Single-use plastics have historically posed a unique challenge for healthcare and biotechnology organizations: they require a large up-front investment but wear out quickly. After a single application, the useful life of these plastics is seemingly over. This tends to make them seem like a net-loss to those that procure and use them. These plastics, however, still contain years of potential.
Managers frequently simply write off these plasticswithout considering their potential in other applications and other industries. This is a mistake, however, as these plastics can be modified and reused in other formats, increasing their ultimate environmental ROI and overall usefulness to society and business. They also can assist organizations in meeting or exceeding their green or low-impact environmental goals.
Plastic Recycling Benefits
Fortunately, there are emerging and intriguing ways to recycle and/or upcycle plastics. In fact, there are multiple proven ways to extract more value than historically considered possible. Plastics can repeatedly deliver benefits across multiple industries, improving operations for a variety of organizations. This sort of r and smarter business than simply disposing of plastics in landfills.
We’ll rethink the traditional approach to single-use plastic recycling below.
Current Single-Use Plastics Recycling Programs
To make improvements to the single-use plastics lifecycle moving forward, we first need to define how it currently exists. Here, we'll analyze the average lifecycle of a single-use plastic container, from creation to disposal.
- Origination: This involves the e of the plastic needed to create the container. To create a container, producers extract crude oil, natural gas, and coal from the earth. These raw materials are then processed and combined into the specific polymer formula of the container. Next, containers are prepared for use: lids are attached, measurement markings are printed on their sides, and each item is disinfected. Finally, every container is packed in its own single-use plastic packaging to maintain sterility, and the containers are boxed and shipped.
- Use: In the hospital, the plastic packaging is removed and immediately discarded. The container itself is used once—to collect a sample or run an analysis—and discarded immediately as it is no longer sterile. The container is disposed of with other hazardous wastes.

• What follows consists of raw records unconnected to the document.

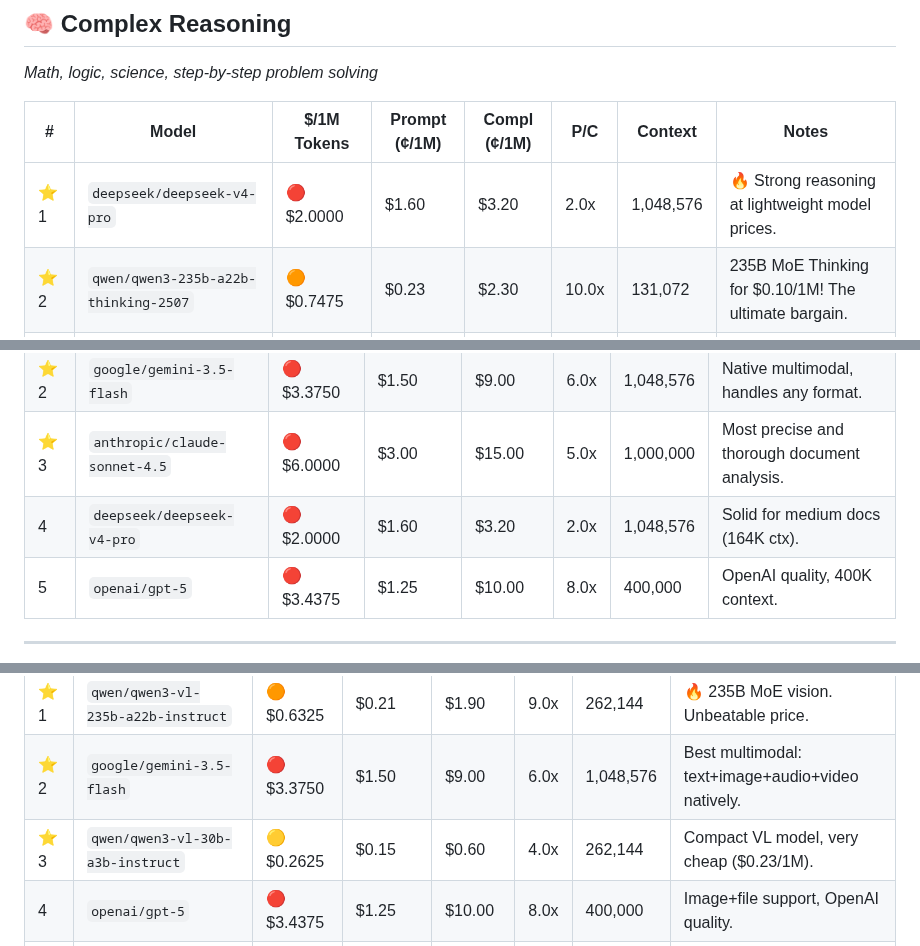
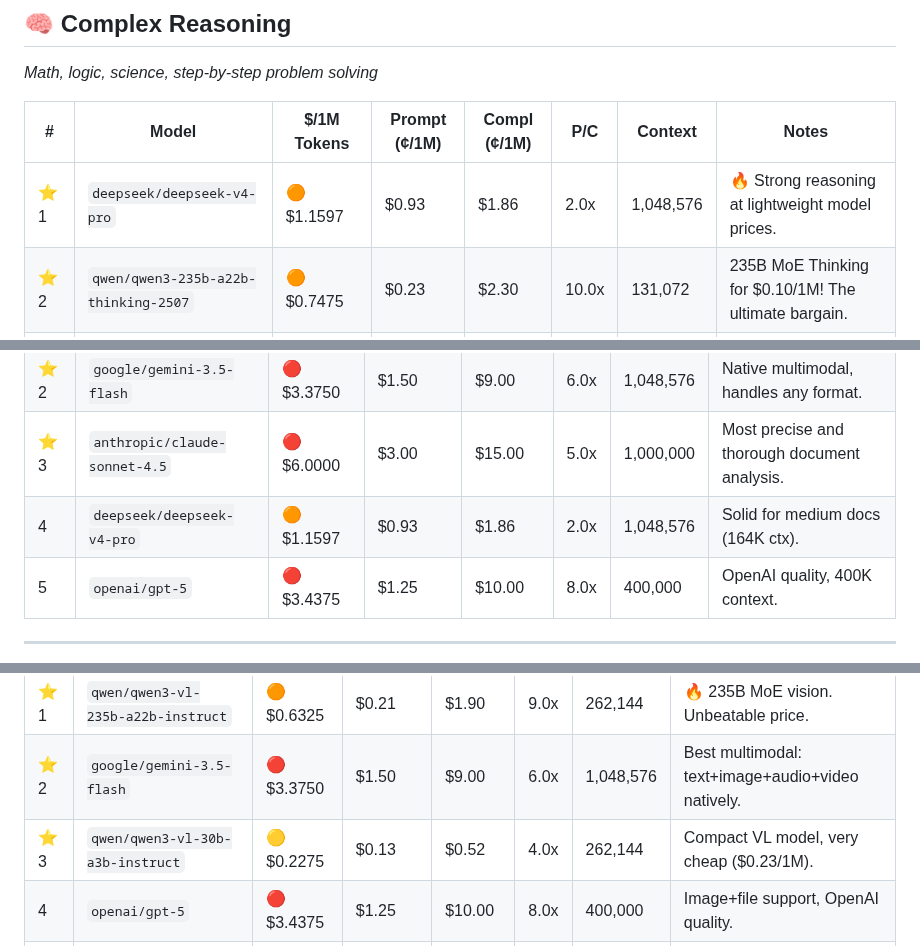
Before and after one commit to Draxo-io/openrouter-ranking, a Markdown page: README.md, 3 parts joined by grey strips. GitHub-like rendering.

```diff
--- a/README.md
+++ b/README.md
@@ -90,7 +90,7 @@ _Math, logic, science, step-by-step problem solving_
 
 | # | Model | $/1M Tokens | Prompt (¢/1M) | Compl (¢/1M) | P/C | Context | Notes |
 |---|--------|------------|--------------|--------------|-----|----------|------|
-| ⭐ 1 | `deepseek/deepseek-v4-pro` | 🔴 $2.0000 | $1.60 | $3.20 | 2.0x | 1,048,576 | 🔥 Strong reasoning at lightweight model prices. |
+| ⭐ 1 | `deepseek/deepseek-v4-pro` | 🟠 $1.1597 | $0.93 | $1.86 | 2.0x | 1,048,576 | 🔥 Strong reasoning at lightweight model prices. |
 | ⭐ 2 | `qwen/qwen3-235b-a22b-thinking-2507` | 🟠 $0.7475 | $0.23 | $2.30 | 10.0x | 131,072 | 235B MoE Thinking for $0.10/1M! The ultimate bargain. |
 | ⭐ 3 | `deepseek/deepseek-v3.2-exp` | 🟡 $0.3050 | $0.27 | $0.41 | 1.5x | 163,840 | Excellent on reasoning benchmarks. |
 |  4 | `qwen/qwen3-next-80b-a3b-thinking` | 🟡 $0.4125 | $0.15 | $1.20 | 8.0x | 262,144 | 80B MoE thinking, affordable. |
@@ -110,7 +110,7 @@ _Paper analysis, legal docs, long reports (requires >100K context)_
 | ⭐ 1 | `qwen/qwen3.7-plus` | 🟠 $0.5600 | $0.32 | $1.28 | 4.0x | 1,000,000 | 🔥 1M context for $0.70. Best value for long docs. |
 | ⭐ 2 | `google/gemini-3.5-flash` | 🔴 $3.3750 | $1.50 | $9.00 | 6.0x | 1,048,576 | Native multimodal, handles any format. |
 | ⭐ 3 | `anthropic/claude-sonnet-4.5` | 🔴 $6.0000 | $3.00 | $15.00 | 5.0x | 1,000,000 | Most precise and thorough document analysis. |
-|  4 | `deepseek/deepseek-v4-pro` | 🔴 $2.0000 | $1.60 | $3.20 | 2.0x | 1,048,576 | Solid for medium docs (164K ctx). |
+|  4 | `deepseek/deepseek-v4-pro` | 🟠 $1.1597 | $0.93 | $1.86 | 2.0x | 1,048,576 | Solid for medium docs (164K ctx). |
 |  5 | `openai/gpt-5` | 🔴 $3.4375 | $1.25 | $10.00 | 8.0x | 400,000 | OpenAI quality, 400K context. |
 
 
@@ -123,7 +123,7 @@ _Image analysis, charts, screenshots, video understanding_
 |---|--------|------------|--------------|--------------|-----|----------|------|
 | ⭐ 1 | `qwen/qwen3-vl-235b-a22b-instruct` | 🟠 $0.6325 | $0.21 | $1.90 | 9.0x | 262,144 | 🔥 235B MoE vision. Unbeatable price. |
 | ⭐ 2 | `google/gemini-3.5-flash` | 🔴 $3.3750 | $1.50 | $9.00 | 6.0x | 1,048,576 | Best multimodal: text+image+audio+video natively. |
-| ⭐ 3 | `qwen/qwen3-vl-30b-a3b-instruct` | 🟡 $0.2625 | $0.15 | $0.60 | 4.0x | 262,144 | Compact VL model, very cheap ($0.23/1M). |
+| ⭐ 3 | `qwen/qwen3-vl-30b-a3b-instruct` | 🟡 $0.2275 | $0.13 | $0.52 | 4.0x | 262,144 | Compact VL model, very cheap ($0.23/1M). |
 |  4 | `openai/gpt-5` | 🔴 $3.4375 | $1.25 | $10.00 | 8.0x | 400,000 | Image+file support, OpenAI quality. |
 |  5 | `anthropic/claude-sonnet-4.5` | 🔴 $6.0000 | $3.00 | $15.00 | 5.0x | 1,000,000 | Image+file support, precise analysis. |
 
```
Also changed, not shown: other parts of README.md (+8 -8 lines).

- Disposal: Since the hospital does not have a recycling program, this waste heads to the landfill. From here, the for hundreds or even thousands of years, no longer contributing to the economy and burdening the environment.

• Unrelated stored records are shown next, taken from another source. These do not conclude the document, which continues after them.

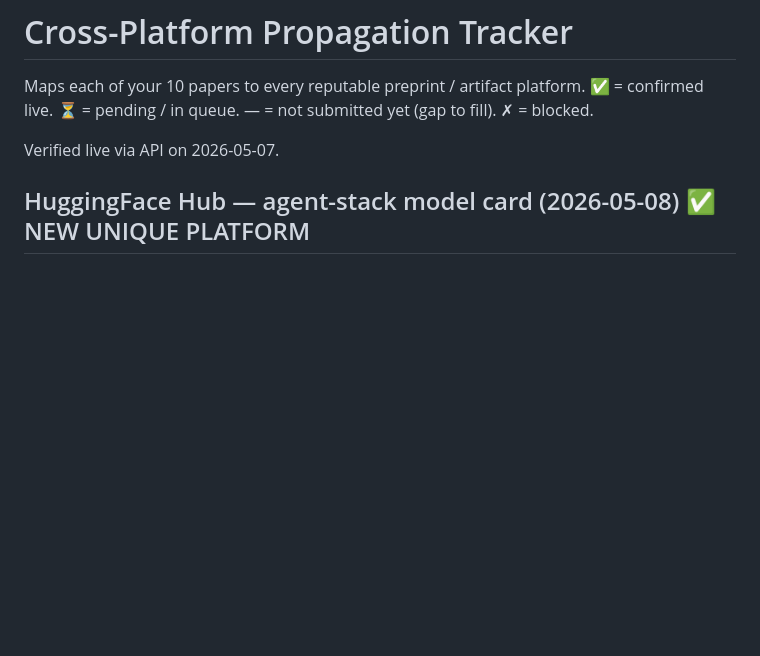
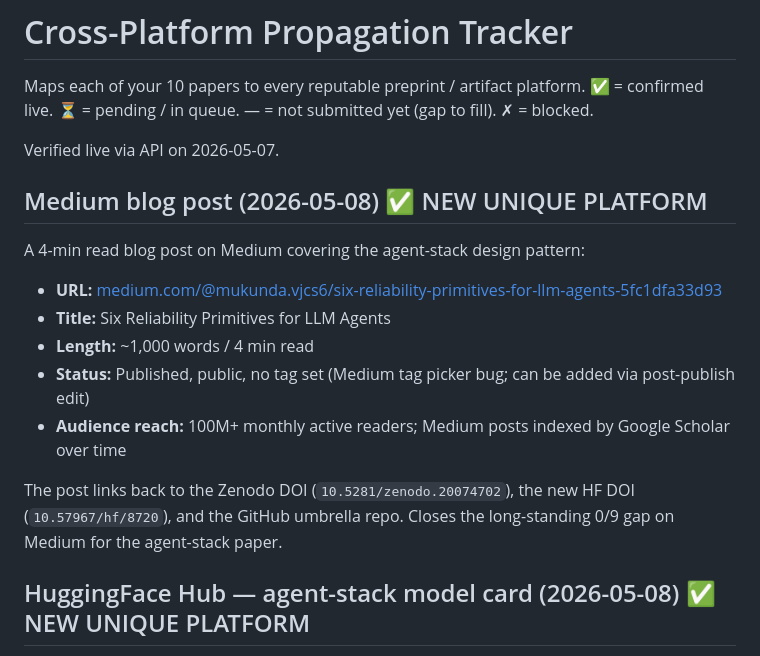
Before and after one commit to MukundaKatta/agent-stack-reliability-primitives-paper, a Markdown page: PROPAGATION_TRACKER.md, the part around the change. GitHub-like rendering; blank space fills up the shorter version.

Commit message:
docs(tracker): Medium blog post live (closes 0/9 gap on Medium)

```diff
--- a/PROPAGATION_TRACKER.md
+++ b/PROPAGATION_TRACKER.md
@@ -3,6 +3,18 @@
 Maps each of your 10 papers to every reputable preprint / artifact platform. ✅ = confirmed live. ⏳ = pending / in queue. — = not submitted yet (gap to fill). ✗ = blocked.
 
 Verified live via API on 2026-05-07.
+
+## Medium blog post (2026-05-08) ✅ NEW UNIQUE PLATFORM
+
+A 4-min read blog post on Medium covering the agent-stack design pattern:
+
+- **URL:** [medium.com/@mukunda.vjcs6/six-reliability-primitives-for-llm-agents-5fc1dfa33d93](https://medium.com/@mukunda.vjcs6/six-reliability-primitives-for-llm-agents-5fc1dfa33d93)
+- **Title:** Six Reliability Primitives for LLM Agents
+- **Length:** ~1,000 words / 4 min read
+- **Status:** Published, public, no tag set (Medium tag picker bug; can be added via post-publish edit)
+- **Audience reach:** 100M+ monthly active readers; Medium posts indexed by Google Scholar over time
+
+The post links back to the Zenodo DOI (`10.5281/zenodo.20074702`), the new HF DOI (`10.57967/hf/8720`), and the GitHub umbrella repo. Closes the long-standing 0/9 gap on Medium for the agent-stack paper.
 
 ## HuggingFace Hub — agent-stack model card (2026-05-08) ✅ NEW UNIQUE PLATFORM
 
```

This current plastic lifecycle is inefficient. Resources, time, and energy are all spent producing a plastic that is used once. Plastic waste in this scenario ends up in the landfill, in any capacity. All of the effort and investment that went into creating that plastic produces a very small return.

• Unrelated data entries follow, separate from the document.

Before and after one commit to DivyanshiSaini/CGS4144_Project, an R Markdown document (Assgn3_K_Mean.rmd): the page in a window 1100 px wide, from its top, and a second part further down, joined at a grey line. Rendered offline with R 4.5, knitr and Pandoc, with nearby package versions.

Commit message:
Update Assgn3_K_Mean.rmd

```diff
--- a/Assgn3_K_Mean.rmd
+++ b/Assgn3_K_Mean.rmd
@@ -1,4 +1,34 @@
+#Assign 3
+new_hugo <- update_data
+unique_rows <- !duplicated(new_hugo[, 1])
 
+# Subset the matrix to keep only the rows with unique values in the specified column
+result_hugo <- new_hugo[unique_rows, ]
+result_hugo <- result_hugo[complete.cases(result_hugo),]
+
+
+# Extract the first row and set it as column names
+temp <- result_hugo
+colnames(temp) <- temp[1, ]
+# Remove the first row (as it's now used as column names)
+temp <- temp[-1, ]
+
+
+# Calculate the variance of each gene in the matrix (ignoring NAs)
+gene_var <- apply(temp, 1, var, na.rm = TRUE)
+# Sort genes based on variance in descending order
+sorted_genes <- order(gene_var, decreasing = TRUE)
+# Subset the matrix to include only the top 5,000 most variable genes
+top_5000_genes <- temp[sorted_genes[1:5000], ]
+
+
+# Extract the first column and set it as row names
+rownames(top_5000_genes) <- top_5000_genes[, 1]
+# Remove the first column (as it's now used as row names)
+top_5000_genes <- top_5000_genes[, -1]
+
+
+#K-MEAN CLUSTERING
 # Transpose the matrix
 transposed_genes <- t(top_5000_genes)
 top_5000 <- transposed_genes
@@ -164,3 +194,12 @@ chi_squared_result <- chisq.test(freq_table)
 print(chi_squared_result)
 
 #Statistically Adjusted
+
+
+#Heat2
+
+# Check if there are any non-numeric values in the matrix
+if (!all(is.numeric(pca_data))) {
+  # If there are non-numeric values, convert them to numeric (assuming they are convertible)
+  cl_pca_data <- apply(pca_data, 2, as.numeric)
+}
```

A New Plastic Waste Lifecycle Option
Now, we will re-analyze the plastic waste lifecycle, modeling a company that prioritizes plastic recycling:
- Origination: Remains the same in this scenario.
- Use: Remains the same in this scenario.
- Disposal: The hospital that uses the container has a recycling program in place. After its single use, the container is collected with other hazardous waste and brought to a recycling facility.
- Recycling: At the facility, recyclable plastics are compounded and shredded. From here, this blended mixture is extruded into molds to create a .
- Reuse: The new plastic lumber product is purchased by a landscaping company. Workers use this lumber to create a retaining wall for a raised garden bed. In doing so, they divert plastic waste away from the landfill and extend the ROI of the plastic container.
By reimagining the lifecycle of plastic waste, a valuable item is created—waste plastic is upcycled into something new and valuable for another industry. The hospital was able to extend the ROI of its plastic purchases and assist another industry with what would previously be considered simply “waste.”
Rethinking the Plastic Lifecycle
The idea that plastics recycling is not upcycling just because the plastic is not being used within the same industry prevents plastic recycling from reaching its full potential. Plastic waste generators must realize that they have the ability to control landfill rates and the that come with sending single-use plastics to the landfill. The very thing that is seen as waste to one industry may be vital to another—that’s why a shift in mindset is necessary. Generators need to think of plastics waste as a valuable asset instead of a burden.
Implementing a plastic waste recycling program also allows waste generators to extend the ROI of their necessary single-use plastics—simply by lengthening the useful life of these plastics. Single-use plastic purchases no longer need to be seen as only “waste” after use—now, another industry can use this plastic and be successful, while you meet sustainability goals and keep plastics out of the landfill.
In realizing these benefits, companies can see the value in plastics recycling and help contribute to a more sustainable and long-lasting plastic lifecycle across niches.